- What should be discarded for the voyage? and
- Can life be sustained in the GS …or on Earth?
Only a few comments are made here related to the three questions, above, mostly because the narrative itself will be interpreted differently by different readers. But what might be noted are the following:
- The story shows us that friendship should be held onto. Friendship and love are vital for the story with the protagonist, Jon, making difficult choices about long-term friends in the light of his love for the Folk and particularly his wife, Mary. Marriage, then, is another of society’s current conventions that should be maintained and is good and true in itself, as depicted by Mary and Jon’s relationship. Could other couples or even other family cells have existed on Simak’s GS, such as same sex couples or arrangements where a small group nurtured children?
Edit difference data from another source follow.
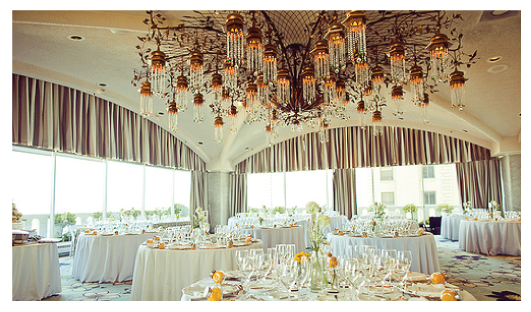
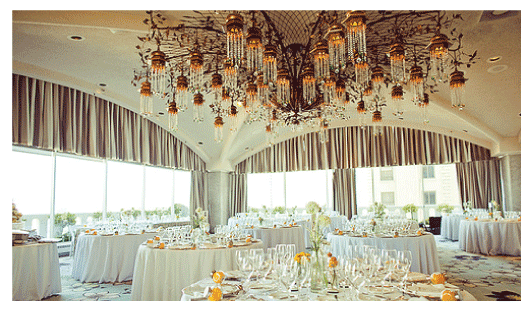
decreased photo size by reducing quality (unoticable) to increase page load times.

diff --git a/css/master.css b/css/master.css
@@ -46,7 +46,7 @@ body {
 
 #navbar {
 	position:absolute;
-	left:85px;
+	left:86px;
 }
 
 #navbar ul {
@@ -59,7 +59,7 @@ body {
 
 #navbar ul li {
 	float:left;
-	margin-right: 44px;
+	margin-right: 42px;
 }
 
 #navbar ul li a {
@@ -68,10 +68,11 @@ body {
 	padding-top:0px;
 	display:block;
 	text-decoration:none;
-    font-family: 'MrsEavesPetiteCapsRegular';
-    font-size:8pt;
+	font-family: 'MrsEavesPetiteCapsRegular';
+	font-size:8pt;
 	color:#42283F;
 	cursor:pointer;
+	text-transform:uppercase;
 }
 
 /* --------------------------welcome page---------------------------------- */
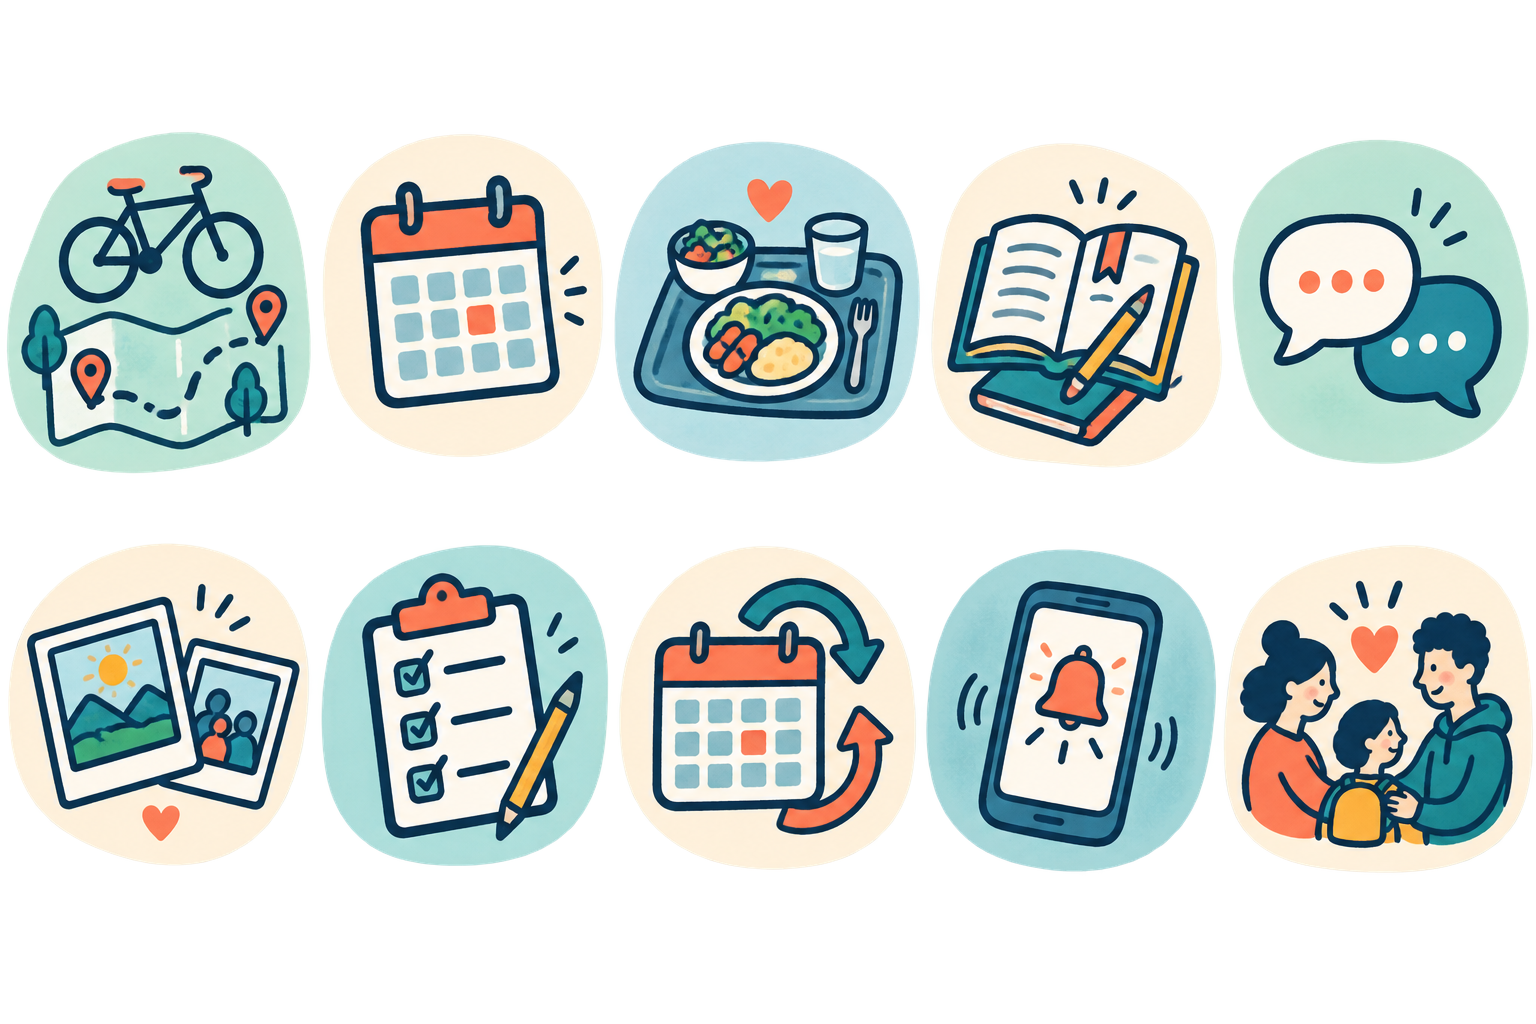
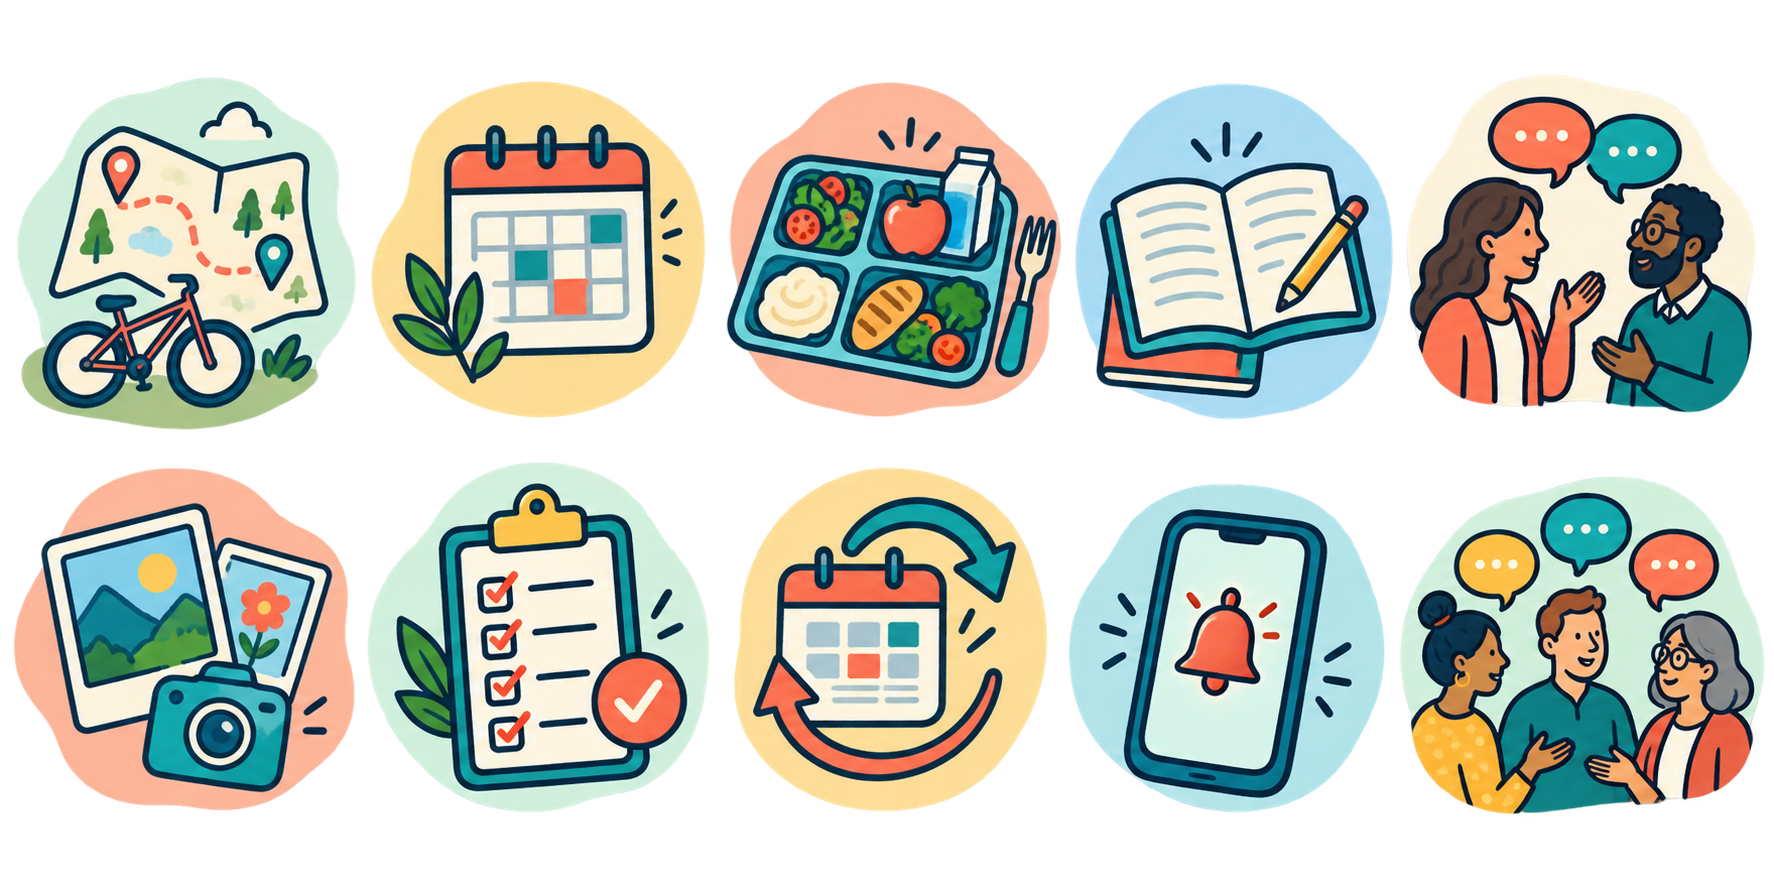
feat: print invitation code below flyer QR

diff --git a/app/src/klasse5e/core/management/commands/create_family_handouts.py b/app/src/klasse5e/core/management/commands/create_family_handouts.py
@@ -37,7 +37,7 @@ class Command(BaseCommand):
                 created_by=admin,
             )
             url = f"{settings.WAGTAILADMIN_BASE_URL.rstrip('/')}/familie/start/{token}/"
-            invitations.append((item, url))
+            invitations.append((item, url, token))
         output = Path(options["output"]).resolve()
         output.parent.mkdir(parents=True, exist_ok=True)
         self._build_pdf(output, school_class, invitations)
@@ -48,7 +48,7 @@ class Command(BaseCommand):
         width, height = A5
         pdf = canvas.Canvas(str(output), pagesize=A5, pageCompression=1)
         pdf.setTitle(f"KlassID Familien-Einladungen {school_class.display_name}")
-        for item, url in invitations:
+        for item, url, token in invitations:
             navy, teal, pale, coral = map(
                 HexColor, ("#102D3B", "#35A4C6", "#EAF7FB", "#FF786C")
             )
@@ -83,6 +83,10 @@ class Command(BaseCommand):
             pdf.setFillColor(navy)
             pdf.setFont("Helvetica-Bold", 12)
             pdf.drawCentredString(width / 2, qr_y - 27, "SCANNEN UND FAMILIE ANLEGEN")
+            pdf.setFont("Helvetica-Bold", 8.5)
+            pdf.drawCentredString(width / 2, qr_y - 43, "Einladungscode")
+            pdf.setFont("Courier-Bold", 8)
+            pdf.drawCentredString(width / 2, qr_y - 56, token)
 
             icon_path = Path(settings.BASE_DIR) / "static" / "branding" / "flyer-icons.png"
             if icon_path.is_file():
- Rationality is clearly seen as worthy of preservation in the story. The movement of the hydroponics fields proved planning. In the same way, Jon turns to scientific explanation for solutions to the ship’s problems and away from the comfortable religion of the Folk.
- Does Simak argue that all religious belief, such as following the Law for the Folk, should be discarded? Is there anything of value to be preserved in their beliefs and practices, such as their hope for a future of trees, sky and living on a planet?
- Through the rather dubious role of the converter in the story, Simak seems to imagine that human life could be sustained on the ship indefinitiely, if it had not been heading into a star. But it is the lack of scientific knowledge and curiosity that means the ship would be doomed without Jon and his archaic belief in texts. Does this mean that for life to be sustained in the ship (and on Earth) religious belief must always be countered by scientific knowledge?
Caroti, S. (2011). The Generation Starship in Science Fiction: A Critical History, 1934-2001. USA: Mcfarland. ISBN 978-0-7864-6067-0.
Heinlein, R. (1941). Universe. In Astounding Science Fiction. May, 1941.
Heinlein, R. (1941). Common Sense. In Astounding Science Fiction. Ocotber, 1941.
Kendal, Z. (2010). Generation Starship Stories: Clifford D. Simak’s “Spacebred Generations”. In Silk for Calde: Musings of a science fiction obsessed literature student. Posted 31 July 2010. Retrieved 11 May from http://silk4calde.blogspot.com.au/2010/07/generation-starship-stories-clifford-d.html
Shepherd, L.R. (1953) Interstellar Flight. In Science-Fiction Plus. April, 1953. Accessed 11 May 2016 from https://archive.org/details/Science_Fiction_Plus_v01n02_1953-04_
Simak, C.D. (1953) Spacebred Generations. In Science Fiction Plus. Accessed 11 May 2016 from http://mreadz.com/read301868